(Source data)

···

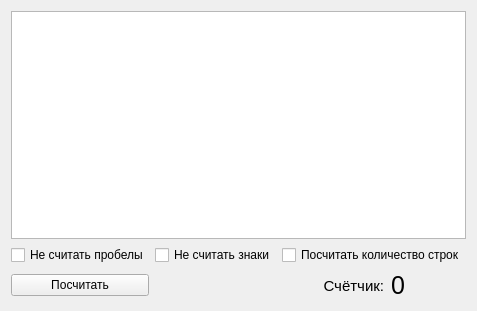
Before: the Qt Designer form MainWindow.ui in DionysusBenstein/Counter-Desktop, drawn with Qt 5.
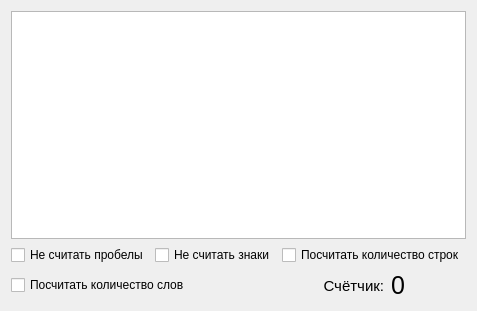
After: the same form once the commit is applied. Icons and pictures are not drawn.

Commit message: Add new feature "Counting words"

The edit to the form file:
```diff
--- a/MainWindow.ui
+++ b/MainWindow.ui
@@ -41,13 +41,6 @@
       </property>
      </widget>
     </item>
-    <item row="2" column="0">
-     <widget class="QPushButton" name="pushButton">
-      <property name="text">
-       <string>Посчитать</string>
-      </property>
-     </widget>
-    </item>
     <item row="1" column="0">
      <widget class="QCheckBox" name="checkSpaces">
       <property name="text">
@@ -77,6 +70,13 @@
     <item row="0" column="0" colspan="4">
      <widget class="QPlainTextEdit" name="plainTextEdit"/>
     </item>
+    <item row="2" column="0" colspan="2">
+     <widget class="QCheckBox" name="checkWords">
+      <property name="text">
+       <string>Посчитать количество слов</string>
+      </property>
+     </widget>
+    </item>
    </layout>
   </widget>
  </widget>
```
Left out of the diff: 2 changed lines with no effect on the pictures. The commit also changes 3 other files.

···

Work item: Taking the records above as input, show every line in which the word "property" is present.

Finished exercise:
       </property>
-      <property name="text">
-      </property>
       <property name="text">
+      <property name="text">
+      </property>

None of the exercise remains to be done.